Talking with them about their walk made this breakfast one of my favourites and will be one I remember. Sean had wanted to send me this photo of his mum and sister with Dom and I after we first met – still a bit gobsmacked that we bumped into each other over Coco Pops and I was able to get it! What a blessing this family is!
I really didn’t want to walk on. I knew that walking after Santiago would be a totally different vibe, and I didn’t want to step out into it.
But I did. I said I would, and I can’t back down.
Seriously, why do I inflict this upon myself?
Good question, Naomi.
I reached Negreira after 21ish kilometers. I had planned on 33kms, but seeing as I left at 1PM, let’s be honest, there was no real chance of that actually happening. Plus I was pretty worn out. Hanging out in Santiago yesterday kinda ruined me – my body had lapped up the rest and resented having to start up again.
I got here, and didn’t like the feel of the first albergue on the edge of town, so kept walking to the next one.
I saw a paper sign sticky-taped to a telegraph pole informing pilgrims it was COMPLETO (full!), but I didn’t believe it, and trudged down anyway. The sign wasn’t lying: this albergue was completo.
I went to the next one. It was full too.
I was tired, so walked into a nicer hotel, willing to pay more. They had one double room left for 35€. I wasn’t willing to pay that much more.
Pretty sure there were six or seven places I went into – albergues, pensións, hostels, hotels – and as I made my way through town, I kept seeing the same word: COMPLETO.
I was at peace knowing God would have a place for me to sleep somewhere… I was just hoping that somewhere didn’t mean off the side of the road or on a park bench.
The sky got darker.
And as my phone ticked past 6:30PM my hopes started dwindling and my mind began running through different possibilities and options.
Turning back was something I have not yet done, and resolute enough that it was something I still would not do.
I reached the end of town and kept going. The next town was 12km away – I could make that in around two hours if I pushed it – hopefully there would be a bed somewhere. I just wasn’t too keen on walking after sunset. Or in the rain. Like I said, the afternoon quiet was bad enough.
But twenty minutes down the road I saw a new sign: ALBERGUE PEREGRINOS ➡️.
Thank you Lord!
As I walked in, most eyes diverted from mine and others looked at me concernedly.

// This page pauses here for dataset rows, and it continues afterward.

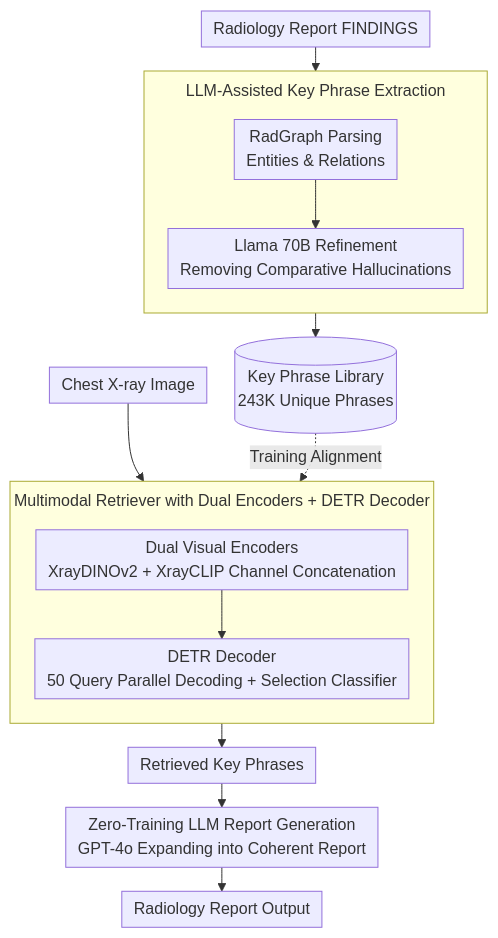
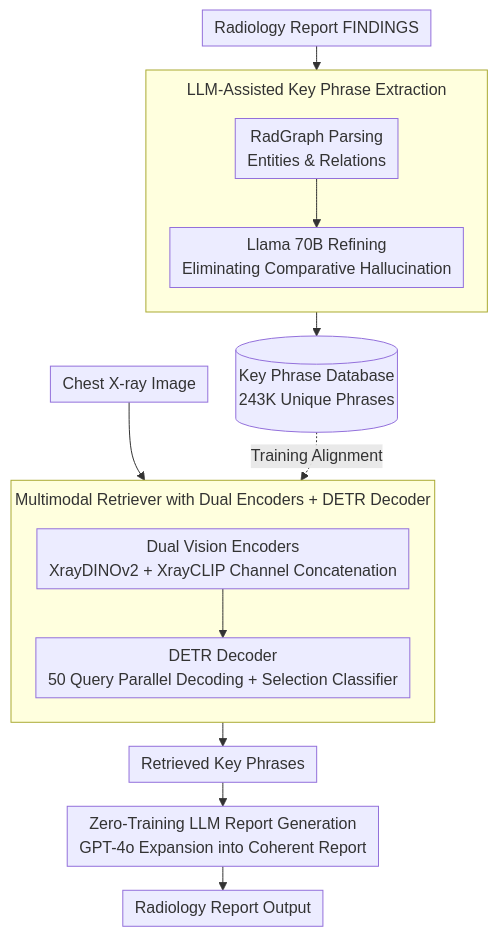
One commit to zhaoyang97/Paper-Notes-en changed the diagram in docs/ACL2026/medical_nlp/ra-rrg_multimodal_retrieval-augmented_radiology_report_generation_with_key_phras.md. Above: the diagram before and after it, drawn with Mermaid. The commit also changed other lines of this file and 5084 other files, not shown here.

````diff
--- a/docs/ACL2026/medical_nlp/ra-rrg_multimodal_retrieval-augmented_radiology_report_generation_with_key_phras.md
+++ b/docs/ACL2026/medical_nlp/ra-rrg_multimodal_retrieval-augmented_radiology_report_generation_with_key_phras.md
@@ -42,23 +42,23 @@
 ```mermaid
 %%{init: {'flowchart': {'rankSpacing': 24, 'nodeSpacing': 28, 'padding': 6, 'wrappingWidth': 400, 'subGraphTitleMargin': {'top': 8, 'bottom': 16}}}}%%
 flowchart TD
     R["Radiology Report FINDINGS"]
     subgraph KP["LLM-Assisted Key Phrase Extraction"]
         direction TB
-        A["RadGraph Parsing<br/>Entities & Relations"] --> B["Llama 70B Refinement<br/>Removing Comparative Hallucinations"]
+        A["RadGraph Parsing<br/>Entities & Relations"] --> B["Llama 70B Refining<br/>Eliminating Comparative Hallucination"]
     end
     R --> KP
-    KP --> DB[("Key Phrase Library<br/>243K Unique Phrases")]
+    KP --> DB[("Key Phrase Database<br/>243K Unique Phrases")]
 
     I["Chest X-ray Image"]
     subgraph RET["Multimodal Retriever with Dual Encoders + DETR Decoder"]
         direction TB
-        C["Dual Visual Encoders<br/>XrayDINOv2 + XrayCLIP Channel Concatenation"] --> D["DETR Decoder<br/>50 Query Parallel Decoding + Selection Classifier"]
+        C["Dual Vision Encoders<br/>XrayDINOv2 + XrayCLIP Channel Concatenation"] --> D["DETR Decoder<br/>50 Query Parallel Decoding + Selection Classifier"]
     end
     I --> RET
     DB -.Training Alignment.-> RET
     RET --> E["Retrieved Key Phrases"]
 
-    E --> G["Zero-Training LLM Report Generation<br/>GPT-4o Expanding into Coherent Report"]
+    E --> G["Zero-Training LLM Report Generation<br/>GPT-4o Expansion into Coherent Report"]
     G --> O["Radiology Report Output"]
 ```
````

Three beautiful Polish girls – Magda, Vicky and Anja – came up to me and kindly explained this albergue had filled up hours ago, and the hospitalero had gone home.

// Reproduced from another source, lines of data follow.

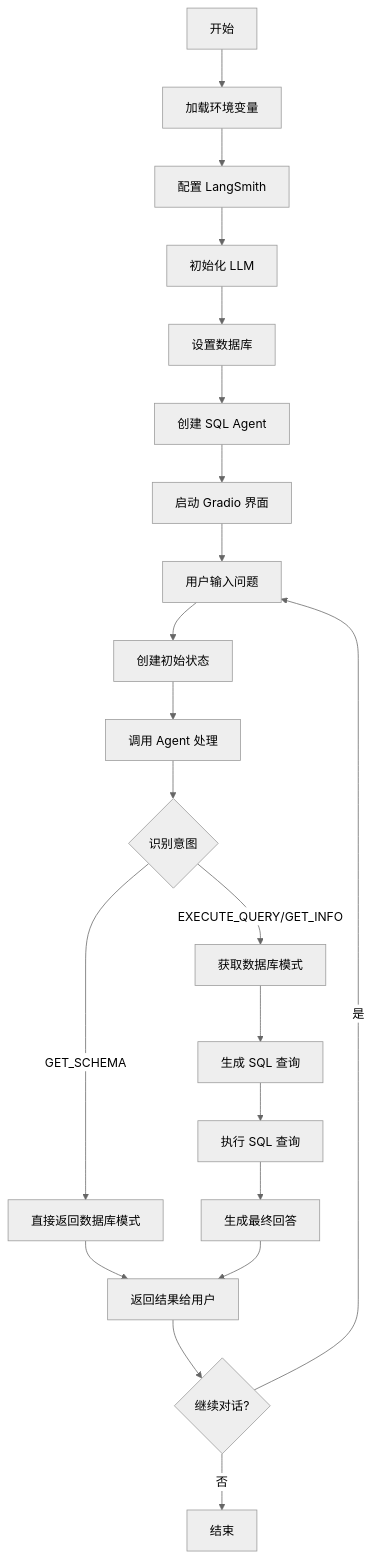
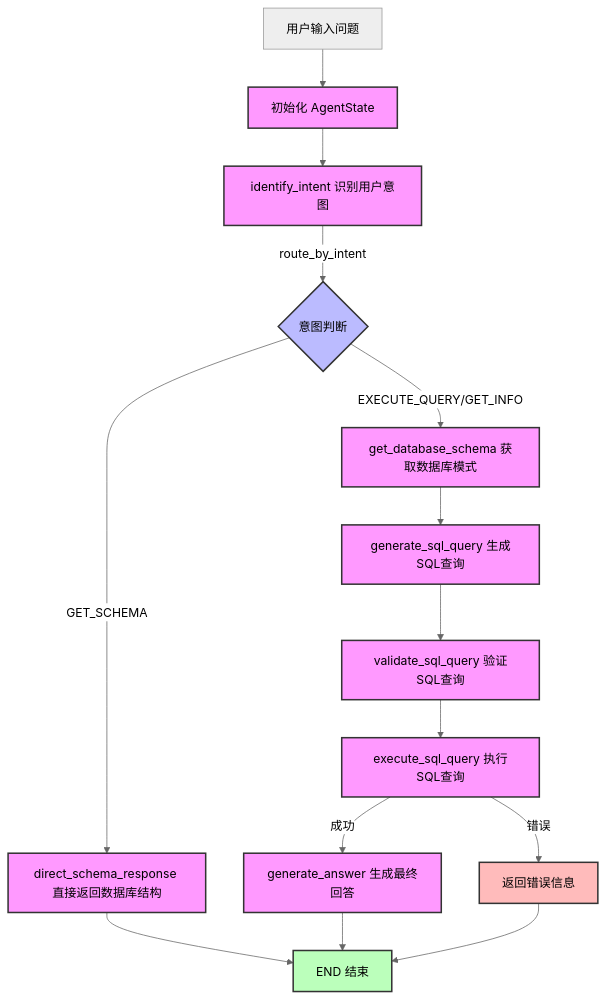
The first of 2 diagrams in intro.md (zhangzihaoDT/SQL-Agent-with-DeepSeek), drawn with Mermaid (neutral theme) before and after one commit. The commit also changed other lines of this file and 1 other file, not shown here.

Commit message:
多模型混合架构实现方案

````diff
--- a/intro.md
+++ b/intro.md
@@ -16,28 +16,31 @@
 ```mermaid
-flowchart TD
-    A[开始] --> B[加载环境变量]
-    B --> C[配置 LangSmith]
-    C --> D[初始化 LLM]
-    D --> E[设置数据库]
-    E --> F[创建 SQL Agent]
-    F --> G[启动 Gradio 界面]
+graph TD
+    A[用户输入问题] --> B[初始化 AgentState]
+    B --> C[identify_intent 识别用户意图]
     
-    G --> H[用户输入问题]
-    H --> I[创建初始状态]
-    I --> J[调用 Agent 处理]
+    C -->|route_by_intent| D{意图判断}
+    D -->|GET_SCHEMA| E[direct_schema_response 直接返回数据库结构]
+    D -->|EXECUTE_QUERY/GET_INFO| F[get_database_schema 获取数据库模式]
     
-    J --> K{识别意图}
-    K -->|GET_SCHEMA| L[直接返回数据库模式]
-    K -->|EXECUTE_QUERY/GET_INFO| M[获取数据库模式]
+    F --> G[generate_sql_query 生成SQL查询]
+    G --> H[validate_sql_query 验证SQL查询]
+    H --> I[execute_sql_query 执行SQL查询]
     
-    M --> N[生成 SQL 查询]
-    N --> O[执行 SQL 查询]
-    O --> P[生成最终回答]
+    I -->|成功| J[generate_answer 生成最终回答]
+    I -->|错误| K[返回错误信息]
     
-    L --> Q[返回结果给用户]
-    P --> Q
+    E --> L[END 结束]
+    J --> L
+    K --> L
     
-    Q --> R{继续对话?}
-    R -->|是| H
-    R -->|否| S[结束]
+    %% 状态定义
+    classDef state fill:#f9f,stroke:#333,stroke-width:2px;
+    classDef decision fill:#bbf,stroke:#333,stroke-width:2px;
+    classDef endpoint fill:#bfb,stroke:#333,stroke-width:2px;
+    classDef error fill:#fbb,stroke:#333,stroke-width:2px;
+    
+    class B,C,E,F,G,H,I,J state;
+    class D decision;
+    class L endpoint;
+    class K error;
 ```
````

Still about 10km to go.
But there had been a lot of people already come through and forced to continue. So beds further on? Doubt it.

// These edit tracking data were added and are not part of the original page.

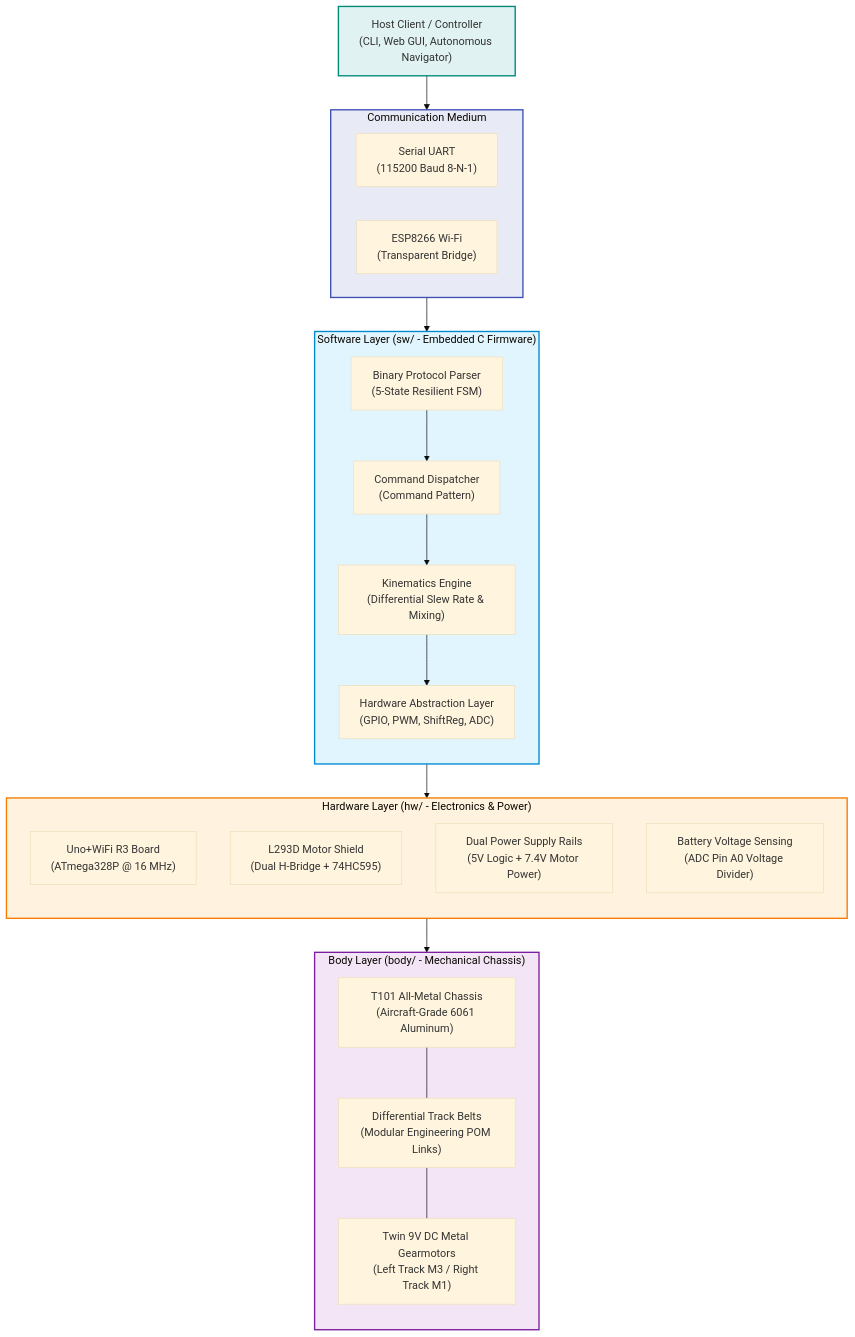
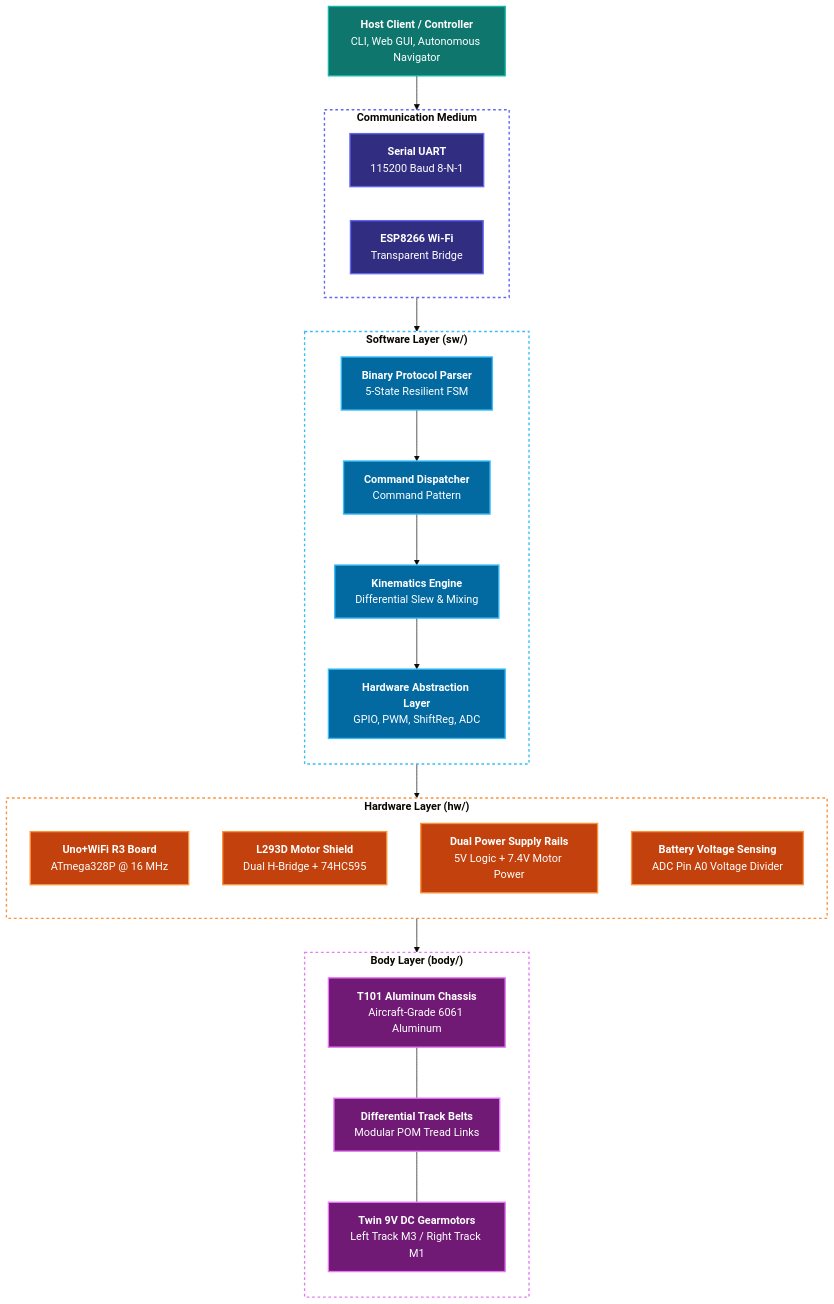
One commit to dof2bot/trackedbot changed the diagram in README.md. Above: the diagram before and after it, drawn with Mermaid (base theme). The commit also changed 8 other files, not shown here.

````diff
--- a/README.md
+++ b/README.md
@@ -24,46 +24,57 @@
 ```mermaid
 flowchart TD
-    CLIENT["Host Client / Controller<br/>(CLI, Web GUI, Autonomous Navigator)"]
+    CLIENT["<b>Host Client / Controller</b><br/>CLI, Web GUI, Autonomous Navigator"]
 
-    subgraph COMM ["Communication Medium"]
+    subgraph COMM ["<b>Communication Medium</b>"]
         direction LR
-        UART["Serial UART<br/>(115200 Baud 8-N-1)"]
-        WIFI["ESP8266 Wi-Fi<br/>(Transparent Bridge)"]
+        UART["<b>Serial UART</b><br/>115200 Baud 8-N-1"]
+        WIFI["<b>ESP8266 Wi-Fi</b><br/>Transparent Bridge"]
     end
 
-    subgraph SW ["Software Layer (sw/ - Embedded C Firmware)"]
+    subgraph SW ["<b>Software Layer (sw/)</b>"]
         direction TB
-        PARSER["Binary Protocol Parser<br/>(5-State Resilient FSM)"]
-        CMD_DISPATCH["Command Dispatcher<br/>(Command Pattern)"]
-        KINEMATICS["Kinematics Engine<br/>(Differential Slew Rate & Mixing)"]
-        HAL["Hardware Abstraction Layer<br/>(GPIO, PWM, ShiftReg, ADC)"]
+        PARSER["<b>Binary Protocol Parser</b><br/>5-State Resilient FSM"]
+        CMD_DISPATCH["<b>Command Dispatcher</b><br/>Command Pattern"]
+        KINEMATICS["<b>Kinematics Engine</b><br/>Differential Slew & Mixing"]
+        HAL["<b>Hardware Abstraction Layer</b><br/>GPIO, PWM, ShiftReg, ADC"]
         PARSER --> CMD_DISPATCH --> KINEMATICS --> HAL
     end
 
-    subgraph HW ["Hardware Layer (hw/ - Electronics & Power)"]
+    subgraph HW ["<b>Hardware Layer (hw/)</b>"]
         direction TB
-        MCU["Uno+WiFi R3 Board<br/>(ATmega328P @ 16 MHz)"]
-        SHIELD["L293D Motor Shield<br/>(Dual H-Bridge + 74HC595)"]
-        POWER["Dual Power Supply Rails<br/>(5V Logic + 7.4V Motor Power)"]
-        SENSE["Battery Voltage Sensing<br/>(ADC Pin A0 Voltage Divider)"]
+        MCU["<b>Uno+WiFi R3 Board</b><br/>ATmega328P @ 16 MHz"]
+        SHIELD["<b>L293D Motor Shield</b><br/>Dual H-Bridge + 74HC595"]
+        POWER["<b>Dual Power Supply Rails</b><br/>5V Logic + 7.4V Motor Power"]
+        SENSE["<b>Battery Voltage Sensing</b><br/>ADC Pin A0 Voltage Divider"]
     end
 
-    subgraph BODY ["Body Layer (body/ - Mechanical Chassis)"]
+    subgraph BODY ["<b>Body Layer (body/)</b>"]
         direction TB
-        CHASSIS["T101 All-Metal Chassis<br/>(Aircraft-Grade 6061 Aluminum)"]
-        TRACKS["Differential Track Belts<br/>(Modular Engineering POM Links)"]
-        MOTORS["Twin 9V DC Metal Gearmotors<br/>(Left Track M3 / Right Track M1)"]
+        CHASSIS["<b>T101 Aluminum Chassis</b><br/>Aircraft-Grade 6061 Aluminum"]
+        TRACKS["<b>Differential Track Belts</b><br/>Modular POM Tread Links"]
+        MOTORS["<b>Twin 9V DC Gearmotors</b><br/>Left Track M3 / Right Track M1"]
         CHASSIS --- TRACKS --- MOTORS
     end
 
     CLIENT --> COMM
     COMM --> SW
     SW --> HW
     HW --> BODY
 
-    style CLIENT fill:#e0f2f1,stroke:#00897b,stroke-width:2px
-    style COMM fill:#e8eaf6,stroke:#3f51b5,stroke-width:2px
-    style SW fill:#e1f5fe,stroke:#0288d1,stroke-width:2px
-    style HW fill:#fff3e0,stroke:#f57c00,stroke-width:2px
-    style BODY fill:#f3e5f5,stroke:#7b1fa2,stroke-width:2px
+    classDef clientStyle fill:#0f766e,stroke:#14b8a6,stroke-width:2px,color:#ffffff;
+    classDef commStyle fill:#312e81,stroke:#6366f1,stroke-width:2px,color:#ffffff;
+    classDef swStyle fill:#0369a1,stroke:#38bdf8,stroke-width:2px,color:#ffffff;
+    classDef hwStyle fill:#c2410c,stroke:#fb923c,stroke-width:2px,color:#ffffff;
+    classDef bodyStyle fill:#701a75,stroke:#e879f9,stroke-width:2px,color:#ffffff;
+
+    class CLIENT clientStyle;
+    class UART,WIFI commStyle;
+    class PARSER,CMD_DISPATCH,KINEMATICS,HAL swStyle;
+    class MCU,SHIELD,POWER,SENSE hwStyle;
+    class CHASSIS,TRACKS,MOTORS bodyStyle;
+
+    style COMM fill:none,stroke:#6366f1,stroke-width:2px,stroke-dasharray: 4 4
+    style SW fill:none,stroke:#38bdf8,stroke-width:2px,stroke-dasharray: 4 4
+    style HW fill:none,stroke:#fb923c,stroke-width:2px,stroke-dasharray: 4 4
+    style BODY fill:none,stroke:#e879f9,stroke-width:2px,stroke-dasharray: 4 4
 ```
````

I used the bathroom, took my boots off to wiggle my toes, bought a very questionable vending machine coffee, and sat down to eat a sandwich I had wrapped up in napkins from this morning’s buffet. #pilgrimlife
No point in rushing. God’ll just have to look after me. This was the moment I started thinking up that opening sentence for a blog post about curling up in a doorway.
I sent an emergency text to two of the others who I knew were walking behind me and also in need of beds: “If you find a bed, take it – have basically walked the whole town and have to keep going on this end; not turning back now 😞”
The Polish ladies struck up conversation and invited me to share some of their freshly made crepes before walking on. I agreed to, and joined them. What a pleasure! They helped drown out the anxiety that was trying to beat its way into my heart and were a breath of fresh air. I took my time at the table with them.
And then Tomomi replied: “I found beds at Albergue LUA, centre of town“.
The ONE place I hadn’t asked.
She saved me one. Camino Angel, see?
I’m at Albergue LUA right now, sprawled across a couch – showered, fed (with more leftovers in napkins), wifi gloriously fast, Jess also here and writing these last sentences before I climb into bed to close these sleepy eyes.
Someone has written on the wall, HAKUNA MATATA. It means ‘no worries’ – not ‘no problem’, but same same I guess.
Hakuna matata indeed.